The unnamed narrator of this novel by Jesse Ball is a retired surgeon and a widower who has just received a diagnosis of a terminal illness. He decides to spend his last months? weeks? traveling across the country as a census taker, bringing with him his son, who has Down syndrome. He never gives a clear reason for why this seems like a good course of action, but he dances around the topic in passages like this:
Most of all it was my son who prepared me for this work, my son who showed me, not in speech, but in his daily way, that we are by our own nature a kind of measure, that we are measuring each other at every moment. This was the census he began at birth, that he continues even now. It was his census that led into ours, into our taking of the census, our travel north.
As it turns out, the census in this novel is not exactly our contemporary version of the census. The book is set in an imagined future? past? in which the census is mandated and those who are counted in each census are tattooed to prove they’ve been recorded. The narrator, however, doesn’t bother approaching everyone or even asking all the questions on the form. Instead, he uses the time to travel and listen and observe and reflect on the people, places, and events that seem salient to him.
This is an odd book, without much of a story and no clear message that I could wrap my head around. Ball says in the introduction that he wrote it as a way of dealing with the death of his 24-year-old brother, who had Down syndrome. The book’s narrator thinks a fair bit about how his son perceives life and how having him changed his and his wife’s life. But this is not particularly a book about being close to someone with Down syndrome. If anything, I suppose it’s about how we measure out our lives and our selves.

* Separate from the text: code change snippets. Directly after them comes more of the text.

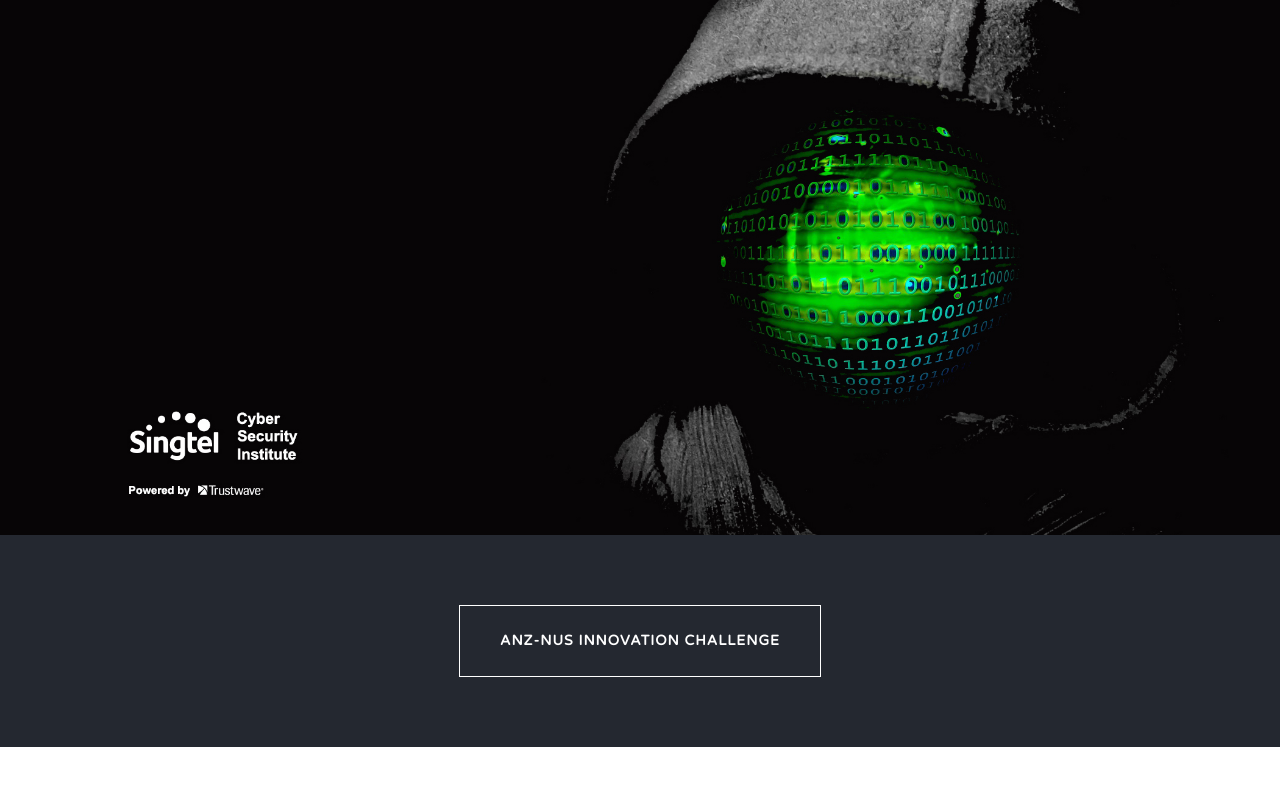
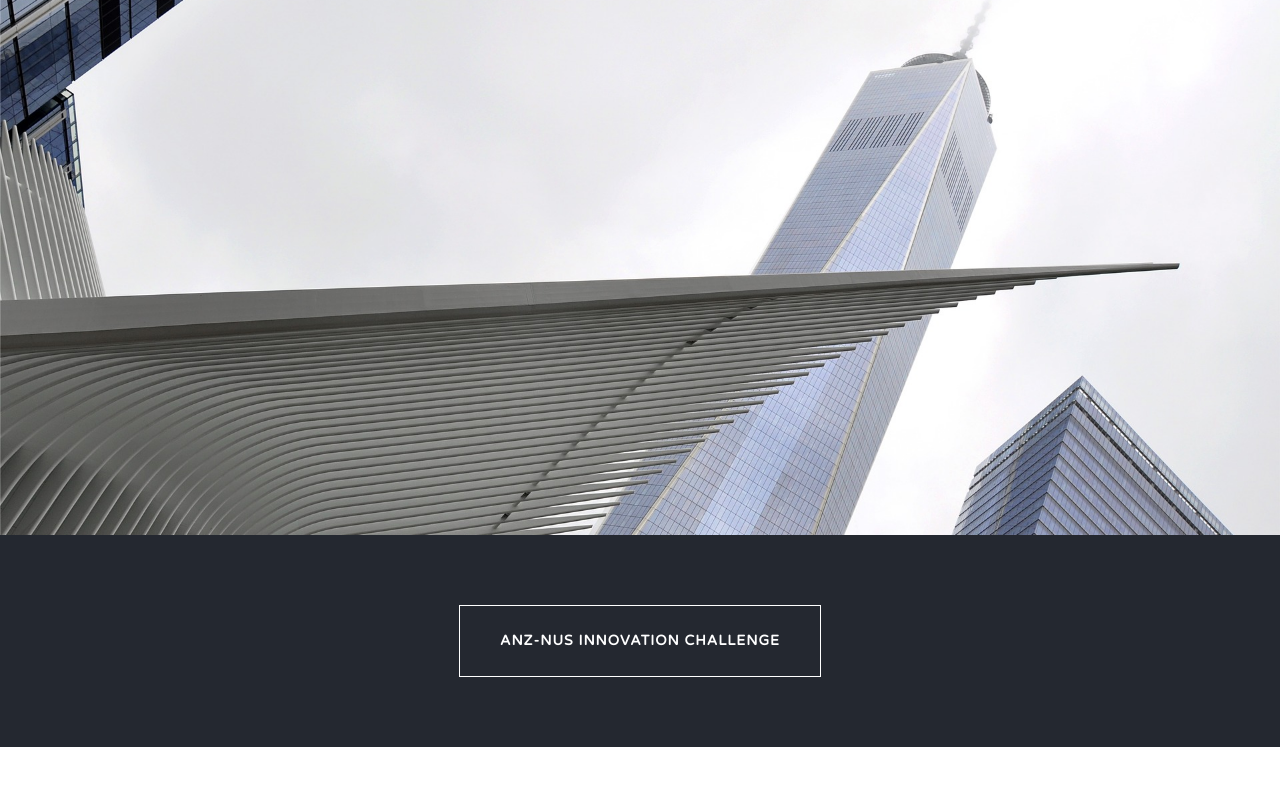
Before and after one commit to fin-fin/fin-fin.github.io, a plain HTML site: page index.html in a window 1280 px wide. Shown: the top 800 px of the page. Drawn offline with nearby package versions, Linux system fonts and the light colour scheme.

Commit message:
Update styles.css

```diff
--- a/css/styles.css
+++ b/css/styles.css
@@ -212,7 +212,7 @@
 /* ==========================================================================
 Hero
 ========================================================================== */
-.hero { background: url('../img/man.jpg') no-repeat center center; -webkit-background-size: cover; -moz-background-size: cover; -o-background-size: cover; background-size: cover; padding: 65px 0 300px 0; height: auto; }
+.hero { background: url('../img/buildings.jpg') no-repeat center center; -webkit-background-size: cover; -moz-background-size: cover; -o-background-size: cover; background-size: cover; padding: 65px 0 300px 0; height: auto; }
 .hero h1 { font-size: 40px; letter-spacing: 12px; margin: 10px; }
 .hero h1 span { color: #a1a9b0; display: inline-block; }
 .hero p { letter-spacing: 1px; }
```
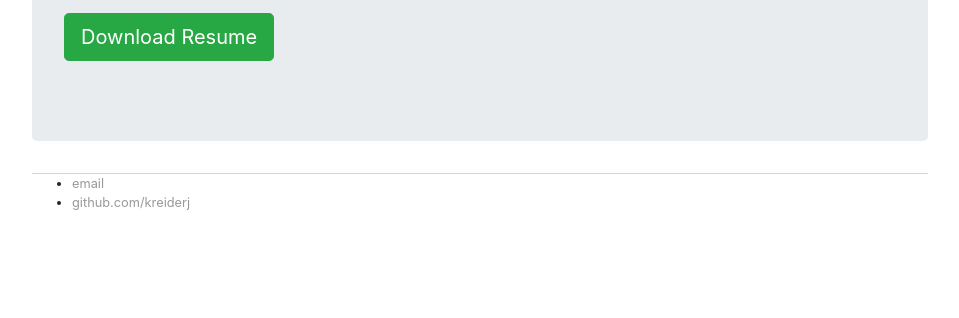
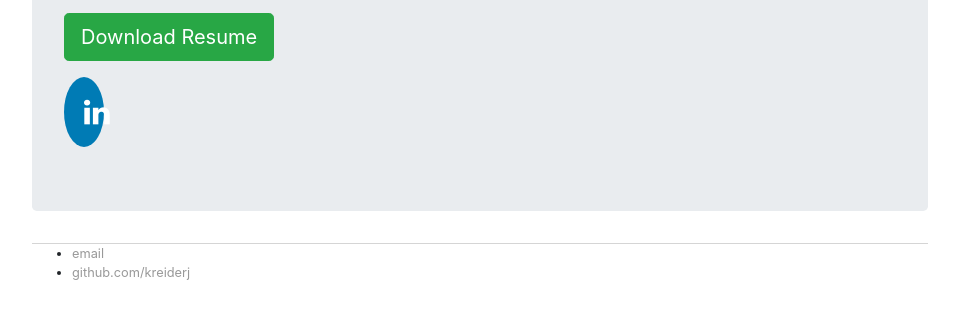
Before and after one commit to kreiderj/kreiderj.github.io, a plain HTML site: page index.html in a window 1280 px wide. Shown: the part 322-640 px from the top of the page, without its empty margins (160-1119 px from the left). Drawn offline with nearby package versions, Linux system fonts and the light colour scheme.

Commit message:
adding linked in button

```diff
--- a/index.html
+++ b/index.html
@@ -45,6 +45,7 @@
         <h1 class="display-3">Jenna Kreider</h1>
         <p class="lead">General Information and contact information</p>
         <p><a class="btn btn-lg btn-success" href="#" role="button">Download Resume</a></p>
+	<a href="#" class="fa fa-linkedin"></a>
       </div>
 
 		<footer>
```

Although I’m sometimes impatient with contemplative books like this, I ended up liking this pretty well. I appreciated a lot of what he had to say about the value of examining our lives, and the ending is extremely moving. If the book were much longer, I probably would have lost patience with it, but the 250-page length (with lots of black pages) ended up being about right.